Big businesses and superstores often strike fear in the hearts of small shop owners. Whenever the economy takes a hit, consumers might be forced to seek the best deal in town, often passing over local stores in favor of less expensive chains.
But instead of lowering prices to lure in bargain hunters, grocery stores are increasing their prices in response to deep-discount membership warehouses like Costco.
A study performed by the National Bureau of Economic Research found that once a Costco is introduced to an area, competing grocers increase prices as much as 1.4 percent in the short run and 2.7 per cent in the long run.
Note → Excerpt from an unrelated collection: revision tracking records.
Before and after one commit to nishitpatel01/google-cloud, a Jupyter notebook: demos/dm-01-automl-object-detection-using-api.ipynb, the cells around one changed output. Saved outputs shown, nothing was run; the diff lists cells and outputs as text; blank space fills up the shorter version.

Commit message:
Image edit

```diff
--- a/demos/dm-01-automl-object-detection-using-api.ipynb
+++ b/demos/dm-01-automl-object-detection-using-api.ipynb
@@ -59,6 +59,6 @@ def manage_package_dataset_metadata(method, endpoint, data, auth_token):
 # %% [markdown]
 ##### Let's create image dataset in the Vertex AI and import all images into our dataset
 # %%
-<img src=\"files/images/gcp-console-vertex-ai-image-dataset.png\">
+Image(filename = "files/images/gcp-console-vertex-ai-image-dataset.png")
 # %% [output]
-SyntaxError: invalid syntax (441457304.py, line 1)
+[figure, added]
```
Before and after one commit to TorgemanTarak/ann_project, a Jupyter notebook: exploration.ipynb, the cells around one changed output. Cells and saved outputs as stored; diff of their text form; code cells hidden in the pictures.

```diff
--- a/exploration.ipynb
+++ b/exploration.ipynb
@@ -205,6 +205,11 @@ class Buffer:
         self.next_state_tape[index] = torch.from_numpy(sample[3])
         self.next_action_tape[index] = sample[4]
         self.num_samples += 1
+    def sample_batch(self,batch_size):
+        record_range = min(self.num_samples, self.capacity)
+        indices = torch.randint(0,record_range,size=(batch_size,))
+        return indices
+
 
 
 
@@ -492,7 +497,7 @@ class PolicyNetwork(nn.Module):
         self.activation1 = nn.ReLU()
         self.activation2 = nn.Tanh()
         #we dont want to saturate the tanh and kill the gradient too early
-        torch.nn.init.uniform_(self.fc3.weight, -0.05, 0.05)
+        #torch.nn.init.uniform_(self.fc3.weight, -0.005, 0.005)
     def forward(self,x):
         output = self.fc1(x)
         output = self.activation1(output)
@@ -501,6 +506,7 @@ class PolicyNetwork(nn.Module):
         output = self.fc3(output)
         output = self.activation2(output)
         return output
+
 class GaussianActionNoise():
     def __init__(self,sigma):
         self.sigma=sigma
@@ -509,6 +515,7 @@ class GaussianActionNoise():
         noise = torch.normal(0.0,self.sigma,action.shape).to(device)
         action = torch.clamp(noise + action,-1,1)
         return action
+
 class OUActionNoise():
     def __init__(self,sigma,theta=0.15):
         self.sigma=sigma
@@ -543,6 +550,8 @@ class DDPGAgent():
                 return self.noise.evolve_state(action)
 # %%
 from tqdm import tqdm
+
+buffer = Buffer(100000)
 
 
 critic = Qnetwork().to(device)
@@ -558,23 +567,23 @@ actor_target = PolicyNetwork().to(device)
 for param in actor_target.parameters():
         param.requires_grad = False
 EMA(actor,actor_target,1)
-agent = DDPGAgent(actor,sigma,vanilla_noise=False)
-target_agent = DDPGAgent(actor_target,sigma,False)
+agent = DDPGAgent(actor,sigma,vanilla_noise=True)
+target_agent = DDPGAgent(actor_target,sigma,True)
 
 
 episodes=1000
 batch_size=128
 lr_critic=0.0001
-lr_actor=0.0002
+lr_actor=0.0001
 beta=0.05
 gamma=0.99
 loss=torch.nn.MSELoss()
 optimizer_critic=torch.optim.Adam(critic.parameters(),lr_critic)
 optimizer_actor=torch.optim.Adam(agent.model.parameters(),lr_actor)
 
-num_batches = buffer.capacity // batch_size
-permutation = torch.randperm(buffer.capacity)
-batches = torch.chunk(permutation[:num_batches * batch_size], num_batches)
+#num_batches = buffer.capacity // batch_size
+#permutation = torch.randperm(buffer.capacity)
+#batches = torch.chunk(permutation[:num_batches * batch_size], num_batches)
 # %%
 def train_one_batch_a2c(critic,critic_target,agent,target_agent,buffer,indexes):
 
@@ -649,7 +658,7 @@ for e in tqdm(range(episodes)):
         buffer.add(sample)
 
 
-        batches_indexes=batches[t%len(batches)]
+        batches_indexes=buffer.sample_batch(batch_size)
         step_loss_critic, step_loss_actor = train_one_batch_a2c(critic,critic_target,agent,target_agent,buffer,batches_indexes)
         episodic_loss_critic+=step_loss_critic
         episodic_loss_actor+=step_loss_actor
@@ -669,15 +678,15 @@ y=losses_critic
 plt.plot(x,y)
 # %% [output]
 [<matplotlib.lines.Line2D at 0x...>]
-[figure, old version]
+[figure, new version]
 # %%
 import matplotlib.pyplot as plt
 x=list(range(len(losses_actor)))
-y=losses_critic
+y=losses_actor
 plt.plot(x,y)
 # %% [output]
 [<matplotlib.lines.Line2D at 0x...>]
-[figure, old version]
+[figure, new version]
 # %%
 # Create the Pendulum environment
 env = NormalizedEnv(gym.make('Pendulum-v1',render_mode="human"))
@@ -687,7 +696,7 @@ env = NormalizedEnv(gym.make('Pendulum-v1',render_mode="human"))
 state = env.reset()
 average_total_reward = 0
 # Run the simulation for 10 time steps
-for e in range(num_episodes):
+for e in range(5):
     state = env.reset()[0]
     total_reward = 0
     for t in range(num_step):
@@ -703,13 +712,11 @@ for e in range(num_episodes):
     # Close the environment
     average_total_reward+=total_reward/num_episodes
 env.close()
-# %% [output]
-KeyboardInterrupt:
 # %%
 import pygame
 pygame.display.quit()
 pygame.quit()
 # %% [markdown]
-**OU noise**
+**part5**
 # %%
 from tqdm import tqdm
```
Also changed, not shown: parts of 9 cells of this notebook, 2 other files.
The study’s authors, Charles J. Courtemanche and Art Carden, found that grocers charge higher prices in reaction from Costco’s competition. In cities where the population to grocery store ratio is high, competition is more likely.
Items affected the most in price are fruits, vegetable, meats and drinks. Contending grocery stores could increase the price of those items up to 3.7 per cent more in the long run, according to the study.
San Diego has more than 10 Costco stores across the county. In cities such as Vista and San Marcos that have less than 145,000 residents, neighborhood Costco supercenters could encourage local competitors to increase their prices.
“Costco might capture price sensitive shoppers and leave incumbents to serve shoppers who are less price sensitive,” Courtemanche and Carden wrote.
The authors conclude stating local grocery stores may instead wish to provide a higher quality or convenient shopping experience rather than cater to bargain hunters.
Source – NBC San Diego